by Carol Rocamora. . .

What would we do, these dreary days, without Christopher Durang?  In a time of darkened theatres, he’s lighting up our computer screens with his wacky and wonderful Vanya and Sonia and Masha and Spike, the 2012 production now streaming on the Lincoln Center Theater website.  Once again we’re back in the Mitzi Newhouse, laughing wild from his most delirious, hilarious play yet. 

Who other than Durang would dare to pulverize the great plays of Chekhov into one heaping, side-splitting serving? A lifelong devotee of the Russian dramatist (since his MFA days at Yale School of Drama), Durang knows The Seagull, Uncle Vanya, The Three Sisters and The Cherry Orchard by heart.  So he’s thrown them into a blender, concocting a meta-theatrical mash-up, containing characters and references to Chekhov’s hallowed “big four.”

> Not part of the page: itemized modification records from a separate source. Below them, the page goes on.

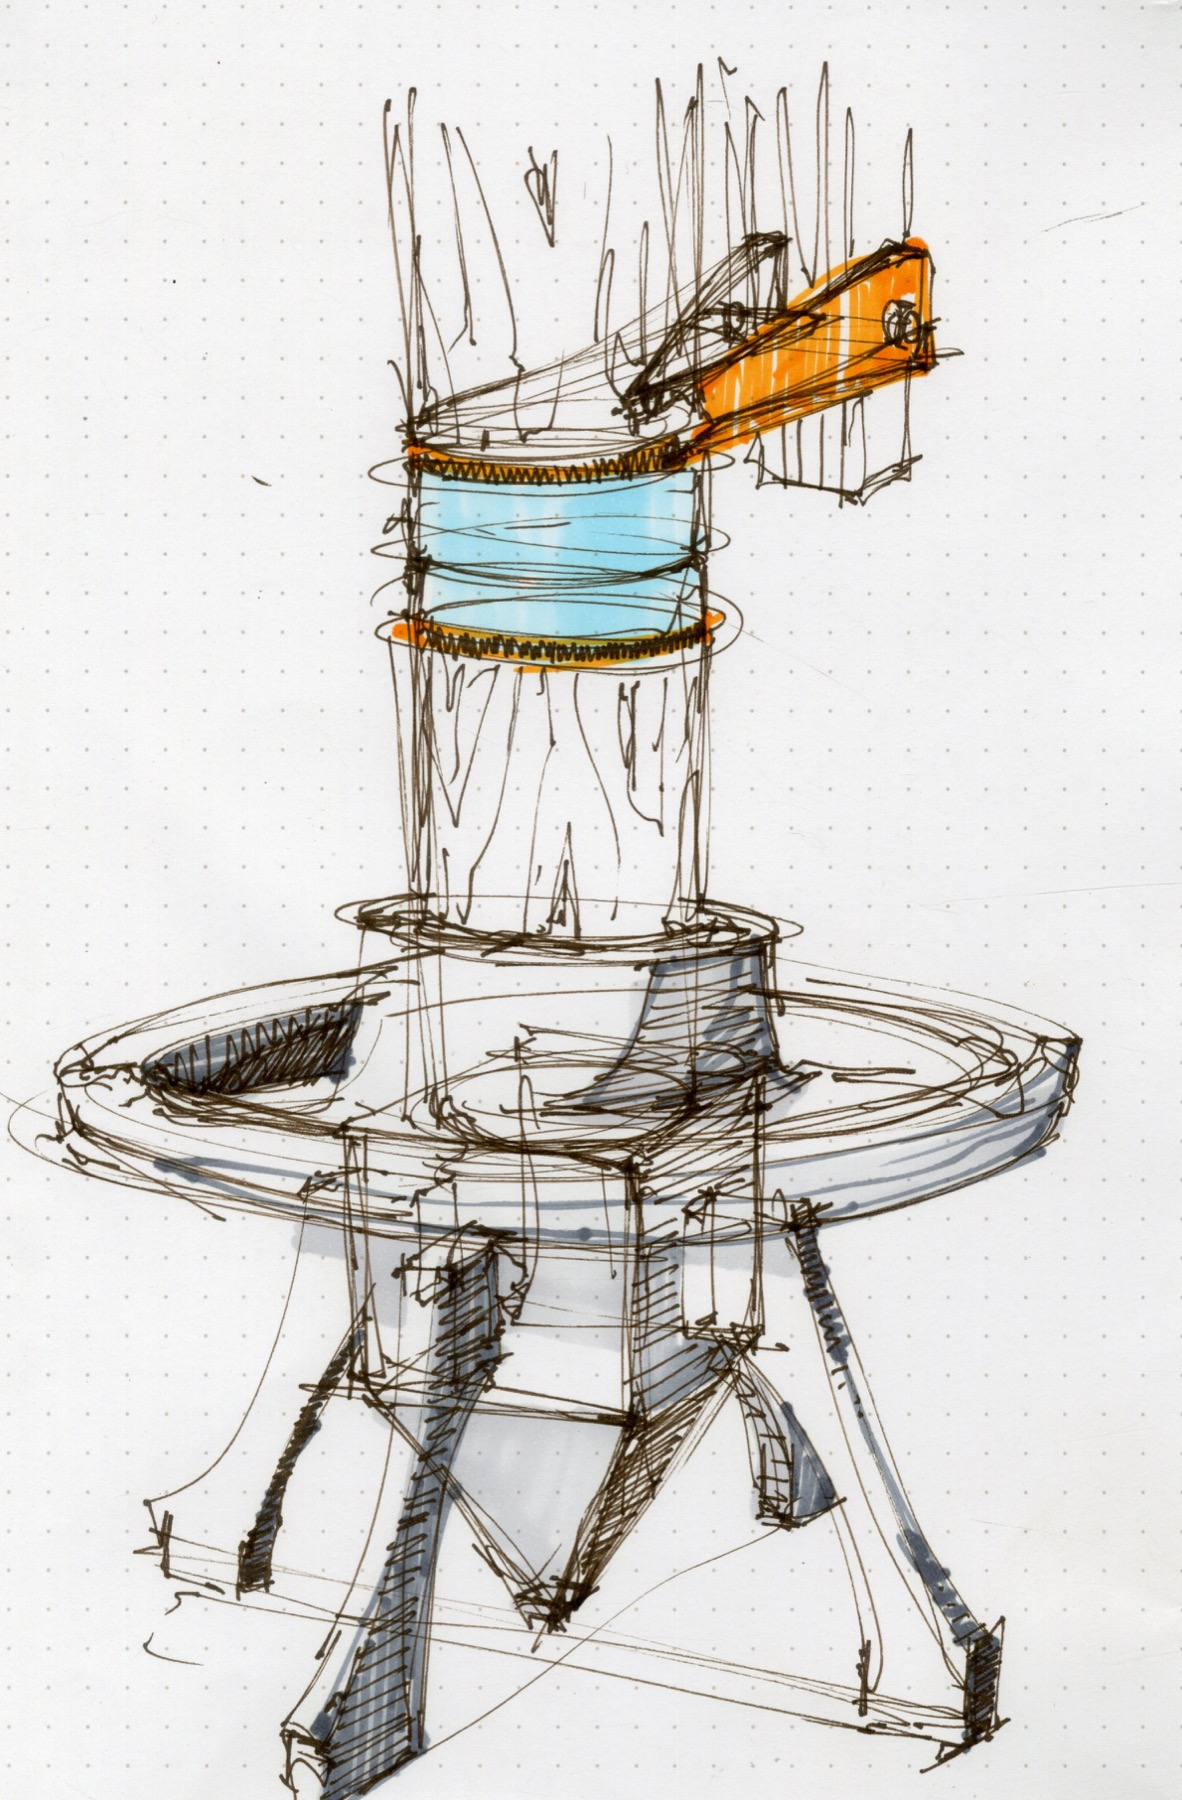
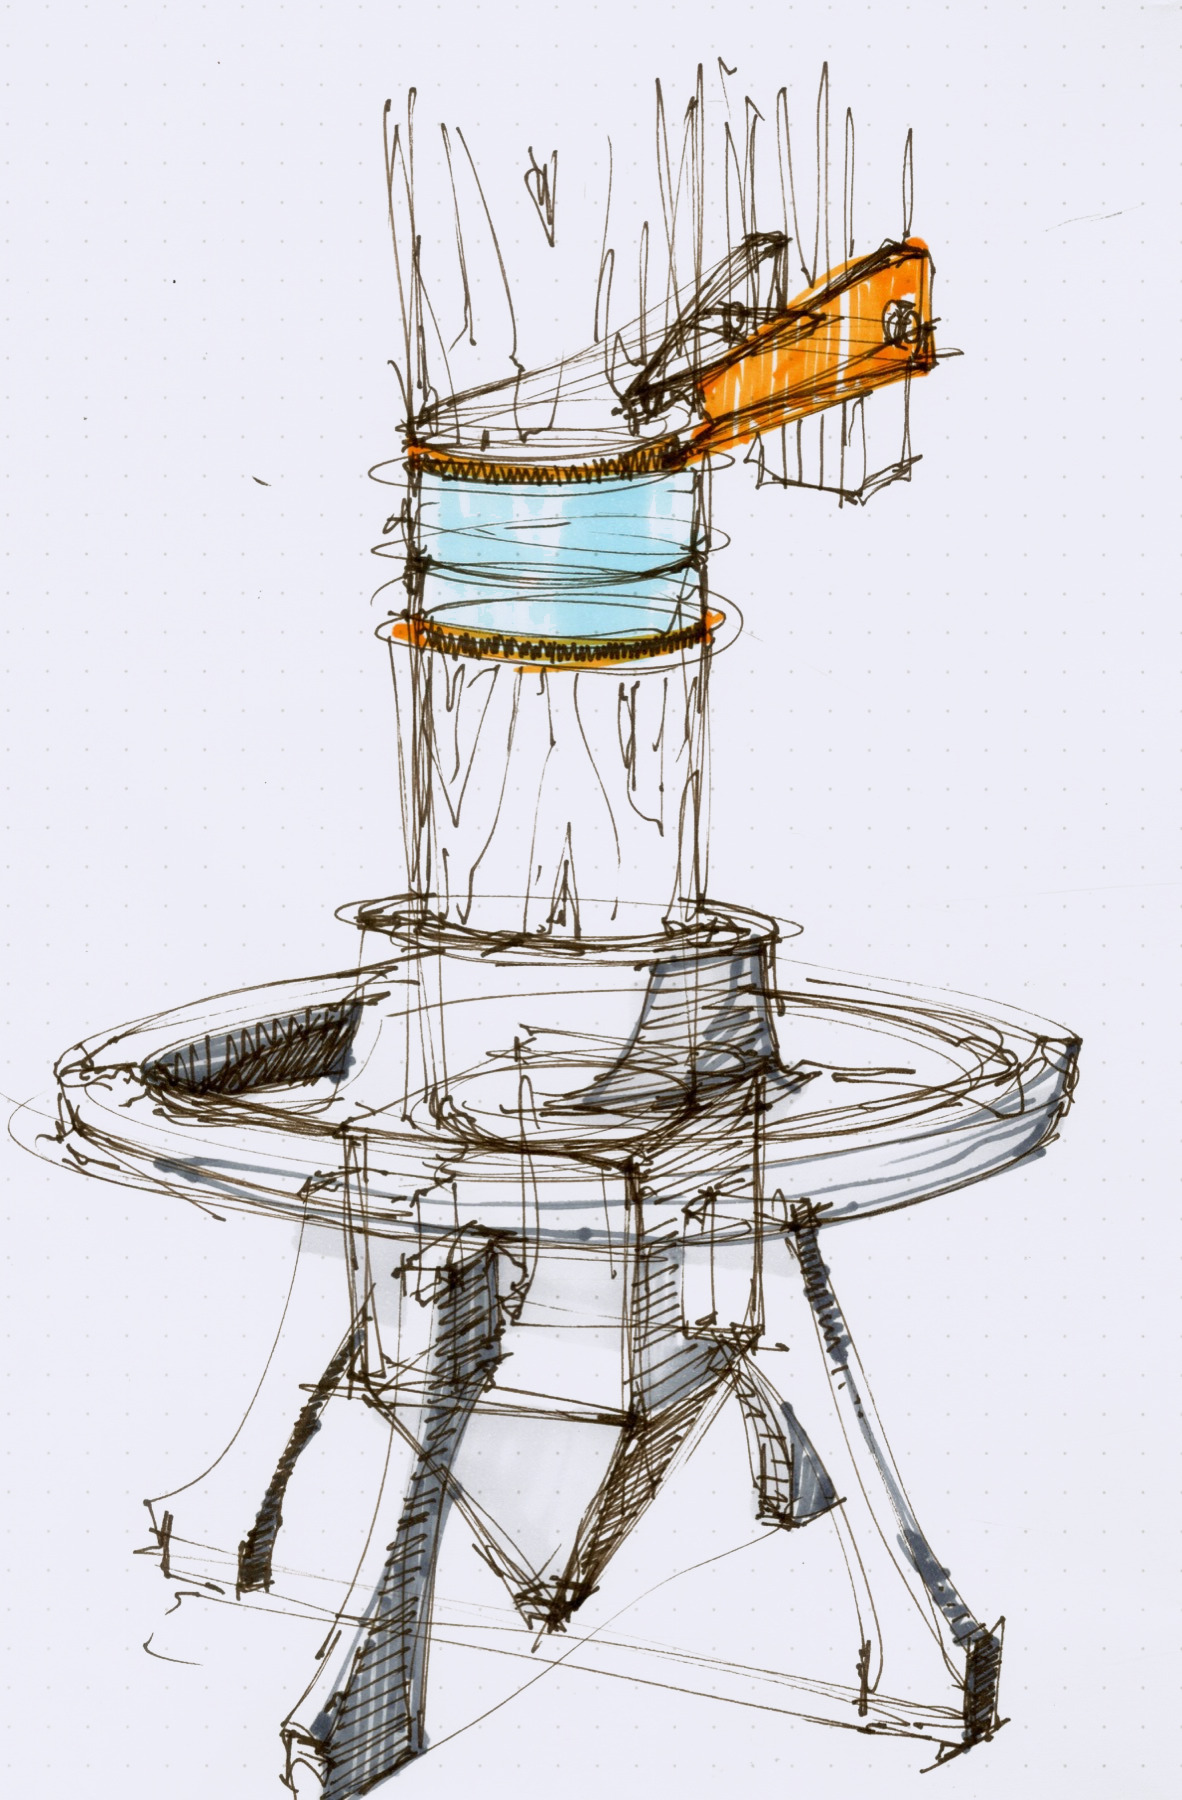
Update portfolio galleries

diff --git a/index.html b/index.html
@@ -1401,7 +1401,7 @@
           <div class="intro-copy">
             <p class="eyebrow">Portfolio · <time data-current-time>Current date and time</time></p>
             <h1 id="page-title">A designer and artist led by drawing.</h1>
-            <p class="lede">I use sketching, CAD, research, prototyping, digital painting, and film photography to study form, atmosphere, and how objects feel.</p>
+            <p class="lede">Sketching, CAD, research, prototyping, digital painting, and film photography guide studies of form, atmosphere, and how objects feel.</p>
           </div>
 
           <div class="money-shot">
@@ -1472,23 +1472,23 @@
                     </ul>
                   </div>
                   <div class="compact-gallery hairdryer-gallery">
-                    <button class="media-tile is-story" type="button" aria-label="Expand hair dryer front render">
-                      <img src="assets/portfolio/images/hair-dryer-front-render.jpg" alt="Hair dryer product render with the form centered on a gray background.">
-                    </button>
-                    <button class="media-tile is-story is-fit" type="button" style="--tile-bg: #ffffff; --image-scale: 1.04; --image-hover-scale: 1.08;" aria-label="Expand hair dryer orthographic linework">
-                      <img src="assets/portfolio/images/hair-dryer-orthographics.jpg" alt="Hair dryer orthographic linework with front, side, and top dimensions.">
-                    </button>
-                    <button class="media-tile is-process is-fit" type="button" style="--tile-bg: #ffffff;" aria-label="Expand hair dryer render">
-                      <img src="assets/portfolio/images/hair-dryer-render.jpg" alt="Hair dryer product render on a blue background.">
-                    </button>
                     <button class="media-tile is-process is-fit" type="button" style="--tile-bg: #ffffff;" aria-label="Expand hair dryer sketch page one">
                       <img src="assets/portfolio/images/hair-dryer-sketch-page-1.jpg" alt="Hair dryer concept sketch page with many form studies.">
                     </button>
                     <button class="media-tile is-process is-fit" type="button" style="--tile-bg: #ffffff;" aria-label="Expand hair dryer sketch page two">
                       <img src="assets/portfolio/images/hair-dryer-sketch-page-2.jpg" alt="Hair dryer concept sketch page with translucent construction drawings.">
                     </button>
+                    <button class="media-tile is-process is-fit" type="button" style="--tile-bg: #ffffff;" aria-label="Expand hair dryer render">
+                      <img src="assets/portfolio/images/hair-dryer-render.jpg" alt="Hair dryer product render on a blue background.">
+                    </button>
+                    <button class="media-tile is-story is-fit" type="button" style="--tile-bg: #ffffff; --image-scale: 1.04; --image-hover-scale: 1.08;" aria-label="Expand hair dryer orthographic linework">
+                      <img src="assets/portfolio/images/hair-dryer-orthographics.jpg" alt="Hair dryer orthographic linework with front, side, and top dimensions.">
+                    </button>
                     <button class="media-tile is-process is-fit" type="button" style="--tile-bg: #ffffff;" aria-label="Expand hair dryer construction study">
                       <img src="assets/portfolio/images/hair-dryer-screenshot-study.jpg" alt="Transparent hair dryer construction study render.">
+                    </button>
+                    <button class="media-tile is-story" type="button" aria-label="Expand hair dryer front render">
+                      <img src="assets/portfolio/images/hair-dryer-front-render.jpg" alt="Hair dryer product render with the form centered on a gray background.">
                     </button>
                   </div>
                 </section>
@@ -1547,7 +1547,7 @@
                     <p>Silhouette refinement, proportion studies, tableware rendering, and soft material language.</p>
                   </div>
                   <div class="compact-gallery">
-                    <button class="media-tile is-wide" type="button" style="--tile-bg: #f6f6f4;" aria-label="Expand fork utensil render">
+                    <button class="media-tile is-wide" type="button" style="--tile-bg: #f6f6f4; --image-shift-x: 20%; --image-scale: 1.2; --image-hover-scale: 1.24;" aria-label="Expand fork utensil render">
                       <img src="assets/portfolio/images/utensil-fork-top.jpg" alt="Pale fork utensil render shown from above.">
                     </button>
                     <button class="media-tile is-wide is-fit" type="button" style="--tile-bg: #ffffff;" aria-label="Expand utensil plate render">
@@ -1603,9 +1603,6 @@
                     </button>
                     <button class="media-tile is-contained" type="button" style="--tile-bg: #95a7c9; --image-shift-x: -3%; --image-scale: 1.22; --image-hover-scale: 1.26;" aria-label="Expand lilac block drapery study">
                       <img src="assets/portfolio/images/digital-paintings/object-studies/lilac-block-drapery-form.jpg" alt="Lilac block drapery form study.">
-                    </button>
-                    <button class="media-tile is-contained" type="button" style="--tile-bg: #8b8db4;" aria-label="Expand tall lilac drapery study">
-                      <img src="assets/portfolio/images/digital-paintings/object-studies/tall-lilac-drapery-form.jpg" alt="Tall lilac drapery form study.">
                     </button>
                     <button class="media-tile is-contained" type="button" style="--tile-bg: #9bb4af;" aria-label="Expand soft amber drapery study">
                       <img src="assets/portfolio/images/digital-paintings/object-studies/soft-amber-drapery-form.jpg" alt="Soft amber drapery form study.">
@@ -1719,6 +1716,60 @@
                     </button>
                     <button class="media-tile is-landscape" type="button" aria-label="Expand plant light photograph">
                       <img src="assets/portfolio/images/photography/filmfoto-plant-light.jpg" alt="Film photograph of plant light.">
+                    </button>
+                    <button class="media-tile is-landscape" type="button" aria-label="Expand window statue film photograph">
+                      <img src="assets/portfolio/images/photography/filmfotos-000141300016.jpg" alt="Black-and-white film photograph of a small statue near a window.">
+                    </button>
+                    <button class="media-tile is-landscape" type="button" aria-label="Expand camera portrait film photograph">
+                      <img src="assets/portfolio/images/photography/filmfotos-000141300017.jpg" alt="Black-and-white film photograph of a person holding a camera.">
+                    </button>
+                    <button class="media-tile is-landscape" type="button" aria-label="Expand apartment room film photograph">
+                      <img src="assets/portfolio/images/photography/filmfotos-000141300018.jpg" alt="Black-and-white film photograph of an apartment room with a table and television.">
+                    </button>
+                    <button class="media-tile is-landscape" type="button" aria-label="Expand television reflection film photograph">
+                      <img src="assets/portfolio/images/photography/filmfotos-000141300019.jpg" alt="Black-and-white film photograph of a television and reflected light.">
+                    </button>
+                    <button class="media-tile is-landscape" type="button" aria-label="Expand room reflection film photograph">
+                      <img src="assets/portfolio/images/photography/filmfotos-000141300020.jpg" alt="Black-and-white film photograph of a room with bright screen reflection.">
+                    </button>
+                    <button class="media-tile is-landscape" type="button" aria-label="Expand couch window film photograph">
+                      <img src="assets/portfolio/images/photography/filmfotos-000141300021.jpg" alt="Black-and-white film photograph of a couch near a bright window.">
+                    </button>
+                    <button class="media-tile is-landscape" type="button" aria-label="Expand living room table film photograph">
+                      <img src="assets/portfolio/images/photography/filmfotos-000141300023.jpg" alt="Black-and-white film photograph of a low table in a living room.">
+                    </button>
+                    <button class="media-tile is-landscape" type="button" aria-label="Expand table interior film photograph">
+                      <img src="assets/portfolio/images/photography/filmfotos-000141300024.jpg" alt="Black-and-white film photograph of a person seated at a table.">
+                    </button>
+                    <button class="media-tile is-landscape" type="button" aria-label="Expand flower study film photograph">
+                      <img src="assets/portfolio/images/photography/filmfotos-000141300025.jpg" alt="Black-and-white film photograph of flowers and foliage.">
+                    </button>
+                    <button class="media-tile is-landscape" type="button" aria-label="Expand pop-up sign film photograph">
+                      <img src="assets/portfolio/images/photography/filmfotos-000141300027.jpg" alt="Black-and-white film photograph of a large pop-up sign.">
+                    </button>
+                    <button class="media-tile is-landscape" type="button" aria-label="Expand street sign figure film photograph">
+                      <img src="assets/portfolio/images/photography/filmfotos-000141300028.jpg" alt="Black-and-white film photograph of a person standing in front of a pop-up sign.">
+                    </button>
+                    <button class="media-tile is-landscape" type="button" aria-label="Expand wall sign film photograph">
+                      <img src="assets/portfolio/images/photography/filmfotos-000141300030.jpg" alt="Black-and-white film photograph of signage on a wall.">
+                    </button>
+                    <button class="media-tile is-landscape" type="button" aria-label="Expand wall detail film photograph">
+                      <img src="assets/portfolio/images/photography/filmfotos-000141300031.jpg" alt="Black-and-white film photograph of a wall sign detail.">
+                    </button>
+                    <button class="media-tile is-landscape" type="button" aria-label="Expand material aisle film photograph">
+                      <img src="assets/portfolio/images/photography/filmfotos-000141300032.jpg" alt="Black-and-white film photograph of an aisle with stacked materials.">
+                    </button>
+                    <button class="media-tile is-landscape" type="button" aria-label="Expand textile aisle film photograph">
+                      <img src="assets/portfolio/images/photography/filmfotos-000141300033.jpg" alt="Black-and-white film photograph of people in a textile aisle.">
+                    </button>
+                    <button class="media-tile is-landscape" type="button" aria-label="Expand fabric rolls film photograph">
+                      <img src="assets/portfolio/images/photography/filmfotos-000141300034.jpg" alt="Black-and-white film photograph of fabric rolls in an aisle.">
+                    </button>
+                    <button class="media-tile is-landscape" type="button" aria-label="Expand street scene film photograph">
+                      <img src="assets/portfolio/images/photography/filmfotos-000141300036.jpg" alt="Black-and-white film photograph of a person crossing a city street.">
+                    </button>
+                    <button class="media-tile is-landscape" type="button" aria-label="Expand street figure film photograph">
+                      <img src="assets/portfolio/images/photography/filmfotos-000141300037.jpg" alt="Black-and-white film photograph of a person seen from behind on a street.">
                     </button>
                   </div>
                 </section>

The setting is the family home of Vanya and Sonia (characters from Uncle Vanya) played by David Hyde Pierce and Kristine Nielsen.  Except here, they’re brother and sister, and their house is in Bucks County (where Durang now lives).  They’re in “mourning for their lives” (that’s from The Seagull), waiting for their sister Masha (from The Three Sisters), played by Sigourney Weaver, to arrive.  She a great actress (like Arkadina in The Seagull), who is here to cause trouble because she wants to sell the family home (à la the Professor in Uncle Vanya).  Also appearing is Nina, played by Genevieve Angelson, an aspiring actress (from The Seagull) who worships Masha and keeps getting in everyone’s way.   And, of course, they all keep talking about the cherry orchard (from “you know what play”).

Masha has brought along her “toy boy,” the outrageous Spike (Billy Magnussen), who flaunts his almost-naked body for most of the play – especially in front of Nina.  He’s not from Chekhov – nor is Cassandra, the housekeeper (Shalita Grant), who sees into the future and tries to warn Vanya and Sonia about Masha’s plan.  “Beware of Hootie Pie!” she cries (that’s Masha’s real estate agent), while casting spells and causing general mayhem.  Durang’s mash-up spins completely out of Chekhov’s control, as the characters all prepare to go to a costume party – Masha as Snow White, and the others as the Dwarves.  And so on, as the metaphors keep mixing…

Oh, and there are lots of other unrelated theatre, film and literary references, too – including Dorothy Parker, Merchant & Ivory, Pirandello, Judd Hirsh, Julia Roberts, Sandra Bullock, Maggie Smith, Michael Caine, and Norma Desmond (among others). 

Had enough?  It’s Chekhov on speed, and Durang as his absurd-est and dizziest yet.  The cast is a delight.  Kristine Nielsen, a veteran Durang actress, is marvelous as Sonia, who keeps weeping and botching Chekhov’s lines: e. g. “I’m a wild turkey” (from The Seagull).  David Hyde Pierce gives a stunning ten-minute monologue about nostalgia for the 50s and TV series (yes, it fits, somehow).  Sigourney Weaver is appropriately melodramatic, and the entire starry ensemble is having the time of their lives. 

I don’t know how veteran Nicholas Martin could have directed this play (on David Korins’s set) with a straight face.  But then who can resist “laughing wild” with Christopher Durang?

Vanya and Sonia and Masha and Spike, by Christopher Durang, directed by Nicholas Martin, a Lincoln Center Theater Production (2012) now streaming on (photos T. Charles Erickson)